Exercise directions:
Without the pictures, write out every entry that follows exactly.

Information section start

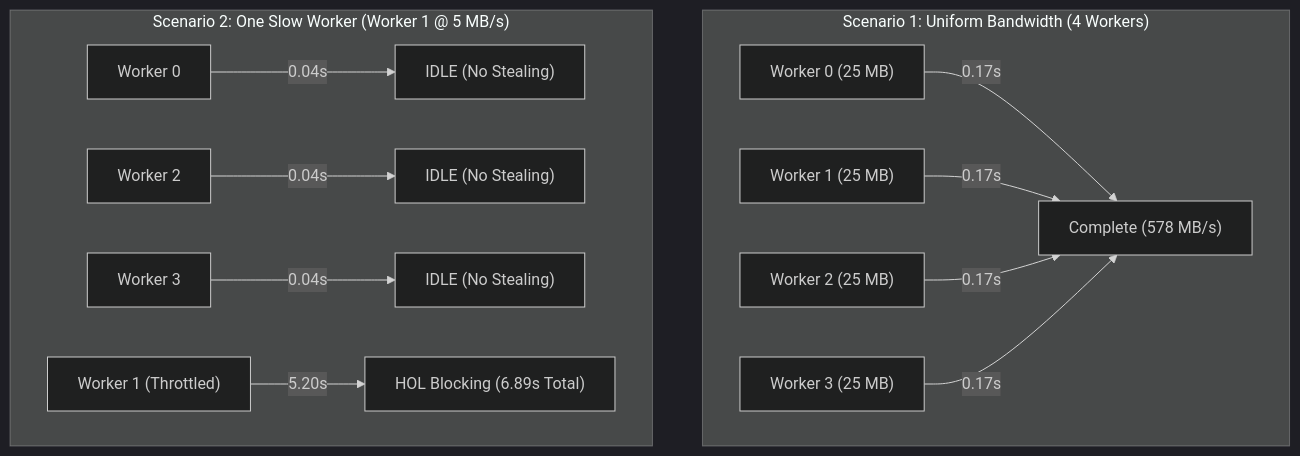
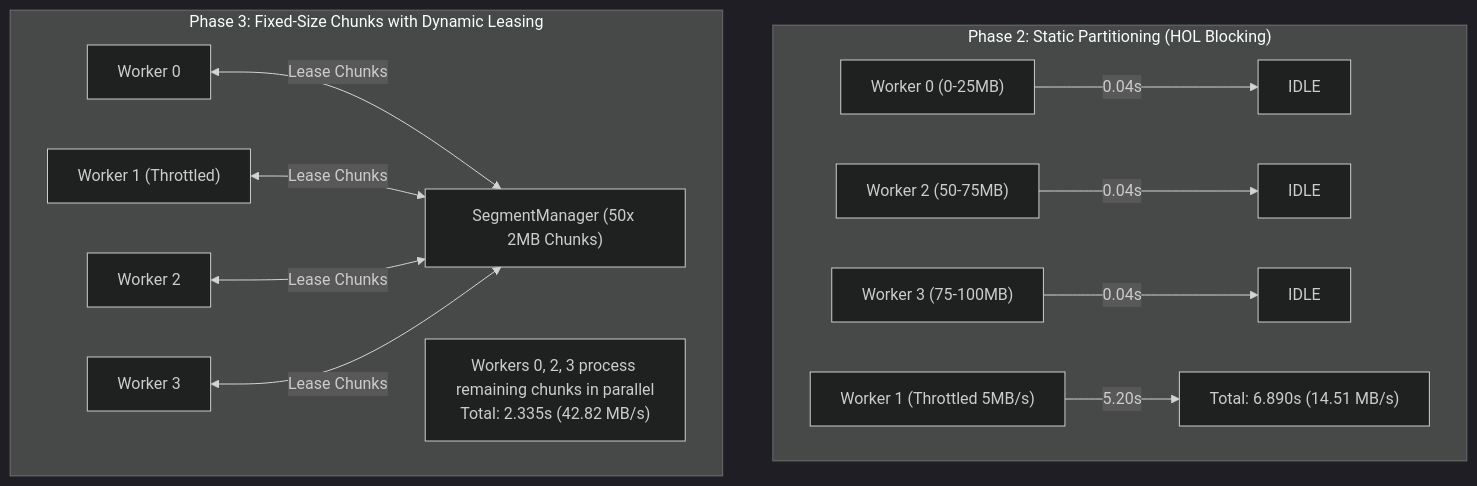
One commit to yeyeio/Not-Download-Manager changed the diagram in docs/advanced-validation-report.md. Above: the diagram before and after it, drawn with Mermaid (dark theme). The commit also changed other lines of this file and 10 other files, not shown here.

Commit message:
feat(engine): implement dynamic segmentation with fixed-size chunks, lease scheduling, strict HTTP 206 validation, and fault-tolerant retries

````diff
--- a/docs/advanced-validation-report.md
+++ b/docs/advanced-validation-report.md
@@ -49,15 +55,17 @@
 ```mermaid
 flowchart TD
-    subgraph S1["Scenario 1: Uniform Bandwidth (4 Workers)"]
-        W0["Worker 0 (25 MB)"] -->|0.17s| Done1["Complete (578 MB/s)"]
-        W1["Worker 1 (25 MB)"] -->|0.17s| Done1
-        W2["Worker 2 (25 MB)"] -->|0.17s| Done1
-        W3["Worker 3 (25 MB)"] -->|0.17s| Done1
+    subgraph Phase2["Phase 2: Static Partitioning (HOL Blocking)"]
+        P2_W0["Worker 0 (0-25MB)"] -->|0.04s| P2_I0["IDLE"]
+        P2_W2["Worker 2 (50-75MB)"] -->|0.04s| P2_I2["IDLE"]
+        P2_W3["Worker 3 (75-100MB)"] -->|0.04s| P2_I3["IDLE"]
+        P2_W1["Worker 1 (Throttled 5MB/s)"] -->|5.20s| P2_Fail["Total: 6.890s (14.51 MB/s)"]
     end
-    subgraph S2["Scenario 2: One Slow Worker (Worker 1 @ 5 MB/s)"]
-        SW0["Worker 0"] -->|0.04s| Idle0["IDLE (No Stealing)"]
-        SW2["Worker 2"] -->|0.04s| Idle2["IDLE (No Stealing)"]
-        SW3["Worker 3"] -->|0.04s| Idle3["IDLE (No Stealing)"]
-        SW1["Worker 1 (Throttled)"] -->|5.20s| Stalled["HOL Blocking (6.89s Total)"]
+    subgraph Phase3["Phase 3: Fixed-Size Chunks with Dynamic Leasing"]
+        P3_M["SegmentManager (50x 2MB Chunks)"]
+        P3_W0["Worker 0"] <-->|Lease Chunks| P3_M
+        P3_W1["Worker 1 (Throttled)"] <-->|Lease Chunks| P3_M
+        P3_W2["Worker 2"] <-->|Lease Chunks| P3_M
+        P3_W3["Worker 3"] <-->|Lease Chunks| P3_M
+        P3_Done["Workers 0, 2, 3 process remaining chunks in parallel<br/>Total: 2.335s (42.82 MB/s)"]
     end
 ```
````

Information section end

Solution for this task:
One commit to yeyeio/Not-Download-Manager changed the diagram in docs/advanced-validation-report.md. Above: the diagram before and after it, drawn with Mermaid (dark theme). The commit also changed other lines of this file and 10 other files, not shown here.

Commit message:
feat(engine): implement dynamic segmentation with fixed-size chunks, lease scheduling, strict HTTP 206 validation, and fault-tolerant retries

````diff
--- a/docs/advanced-validation-report.md
+++ b/docs/advanced-validation-report.md
@@ -49,15 +55,17 @@
 ```mermaid
 flowchart TD
-    subgraph S1["Scenario 1: Uniform Bandwidth (4 Workers)"]
-        W0["Worker 0 (25 MB)"] -->|0.17s| Done1["Complete (578 MB/s)"]
-        W1["Worker 1 (25 MB)"] -->|0.17s| Done1
-        W2["Worker 2 (25 MB)"] -->|0.17s| Done1
-        W3["Worker 3 (25 MB)"] -->|0.17s| Done1
+    subgraph Phase2["Phase 2: Static Partitioning (HOL Blocking)"]
+        P2_W0["Worker 0 (0-25MB)"] -->|0.04s| P2_I0["IDLE"]
+        P2_W2["Worker 2 (50-75MB)"] -->|0.04s| P2_I2["IDLE"]
+        P2_W3["Worker 3 (75-100MB)"] -->|0.04s| P2_I3["IDLE"]
+        P2_W1["Worker 1 (Throttled 5MB/s)"] -->|5.20s| P2_Fail["Total: 6.890s (14.51 MB/s)"]
     end
-    subgraph S2["Scenario 2: One Slow Worker (Worker 1 @ 5 MB/s)"]
-        SW0["Worker 0"] -->|0.04s| Idle0["IDLE (No Stealing)"]
-        SW2["Worker 2"] -->|0.04s| Idle2["IDLE (No Stealing)"]
-        SW3["Worker 3"] -->|0.04s| Idle3["IDLE (No Stealing)"]
-        SW1["Worker 1 (Throttled)"] -->|5.20s| Stalled["HOL Blocking (6.89s Total)"]
+    subgraph Phase3["Phase 3: Fixed-Size Chunks with Dynamic Leasing"]
+        P3_M["SegmentManager (50x 2MB Chunks)"]
+        P3_W0["Worker 0"] <-->|Lease Chunks| P3_M
+        P3_W1["Worker 1 (Throttled)"] <-->|Lease Chunks| P3_M
+        P3_W2["Worker 2"] <-->|Lease Chunks| P3_M
+        P3_W3["Worker 3"] <-->|Lease Chunks| P3_M
+        P3_Done["Workers 0, 2, 3 process remaining chunks in parallel<br/>Total: 2.335s (42.82 MB/s)"]
     end
 ```
````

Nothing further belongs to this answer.